The ’72 Dead, sans Pigpen, played almost no blues or R&B. By ’82, Bob was peppering nearly every set with a blues or two—Field Trip II had both “Minglewood” and the R&B classic “All Over Now.” After a sloppy opening, the ’82 show starts to pick up steam in the middle of the first set with a ripping version of a cover that came of age in ’72, “Big River,” followed by one of the best of their newish songs at the time, “Althea.” The aforementioned “All Over Now” rocks hard and then the set concludes with an exciting and jammy “China Cat” > “I Know You Rider” that surely had everyone there who loved the ’72 version grinning ear to ear. I have this theory that when the Dead hit those transcendent peaks, time disappears completely and it’s the same Grateful Dead Peak that courses through their whole history, popping up unpredictably with greater or lesser frequency. This was one of those.
Set Two in ’82 does not begin with an 18-minute “Playing in the Band.” Rather, the fans are greeted with the breakout of “Keep Your Day Job.” Now, that might sound like an awful turn of events to some of you, but it was always exciting to hear a new song, and it had been a couple of years since Garcia had introduced one, and it was a rockin’ little tune (even if JG didn’t know the words yet). Two songs later there’s the debut of “West L.A. Fadeway,” which was great from the start.
However, it’s not until the appearance of “Playing in the Band” (fifth song) that the second set gets a little wild and starts to fulfill the promise of that earlier “China-Rider.” There’s the merest hint of the just-revived “Crazy Fingers” toward the end of the “Playing” jam, but instead it charges into “Drums.” Dang! “Space,” a segment that did not exist, in a formalized sense, in ’72—“Dark Star” and “The Other One” took care of that side of the Dead—leads inexorably into a beautiful version of “The Wheel” (another song not in the live repertoire in ’72). Then comes “The Other One,” which the Dead did not play during the ’72 Field Trip, and it’s a good one. With its roots in the acid days and its allusions to Cowboy Neal and The Bus, that song is like the National Anthem of Prankster Country; the versions there always have plenty of juice.
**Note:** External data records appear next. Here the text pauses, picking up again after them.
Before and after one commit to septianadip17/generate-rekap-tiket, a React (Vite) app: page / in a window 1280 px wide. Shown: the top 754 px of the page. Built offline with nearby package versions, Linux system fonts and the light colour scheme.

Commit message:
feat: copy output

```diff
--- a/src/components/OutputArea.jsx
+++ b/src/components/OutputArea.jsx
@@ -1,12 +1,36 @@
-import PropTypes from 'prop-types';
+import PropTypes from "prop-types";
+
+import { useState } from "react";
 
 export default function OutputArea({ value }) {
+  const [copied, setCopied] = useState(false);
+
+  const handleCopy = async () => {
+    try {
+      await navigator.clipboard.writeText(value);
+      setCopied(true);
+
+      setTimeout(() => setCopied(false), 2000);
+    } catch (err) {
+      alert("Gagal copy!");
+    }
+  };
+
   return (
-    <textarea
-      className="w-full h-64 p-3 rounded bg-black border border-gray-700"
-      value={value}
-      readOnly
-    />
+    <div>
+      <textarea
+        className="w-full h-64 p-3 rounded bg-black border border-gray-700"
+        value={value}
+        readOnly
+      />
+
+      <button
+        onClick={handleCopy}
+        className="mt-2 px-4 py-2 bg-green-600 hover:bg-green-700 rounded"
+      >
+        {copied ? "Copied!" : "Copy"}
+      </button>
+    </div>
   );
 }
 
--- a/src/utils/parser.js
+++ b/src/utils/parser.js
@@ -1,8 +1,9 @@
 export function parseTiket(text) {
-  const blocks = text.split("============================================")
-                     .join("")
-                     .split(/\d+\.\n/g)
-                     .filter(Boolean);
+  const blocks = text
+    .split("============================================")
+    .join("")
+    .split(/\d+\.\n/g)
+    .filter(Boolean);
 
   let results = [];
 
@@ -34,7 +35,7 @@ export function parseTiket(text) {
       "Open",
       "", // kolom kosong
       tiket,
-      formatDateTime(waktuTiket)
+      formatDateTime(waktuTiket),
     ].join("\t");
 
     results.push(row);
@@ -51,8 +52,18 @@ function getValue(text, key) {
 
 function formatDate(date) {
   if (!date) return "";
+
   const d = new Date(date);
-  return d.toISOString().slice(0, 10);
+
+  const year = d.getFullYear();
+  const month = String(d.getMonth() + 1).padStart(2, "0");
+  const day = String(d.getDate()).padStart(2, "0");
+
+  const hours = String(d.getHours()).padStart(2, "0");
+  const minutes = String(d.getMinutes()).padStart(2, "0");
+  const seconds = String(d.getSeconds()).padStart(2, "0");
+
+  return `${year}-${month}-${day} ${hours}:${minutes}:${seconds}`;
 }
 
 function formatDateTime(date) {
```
The rest of the ’82 show is well played and occasionally inspired. “Truckin’” is at its anthemic best, “Black Peter” is there to remind everybody that, ’72 or ’82, this day is “just like any other day that’s ever been,” and the “Playing” reprise neatly wraps up the pre-“Drums” voyage. The “Saturday Night” closer comes abruptly on its heels (cue clouds of dust!) and then the encore brings a final treat—a nearly perfect “Dupree’s Diamond Blues,” played for the first time in four years. “Same old story and I know it’s been told…”
A splendid time was had by all, whether we fully appreciate the audio evidence of the day 30 years down the line or not. I like this quote from a 34-year-old fellow named Peter Zuhr, found in the August 29, 1982 Register Guard: “There’s been a lot of change in the last decade, but there are a lot of 10-year veterans here who came back to say, ‘This is still my life.’ From my own point of view, this is an affirmation and a celebration. We’re becoming settled in our own settled way.”
I still feel that way today.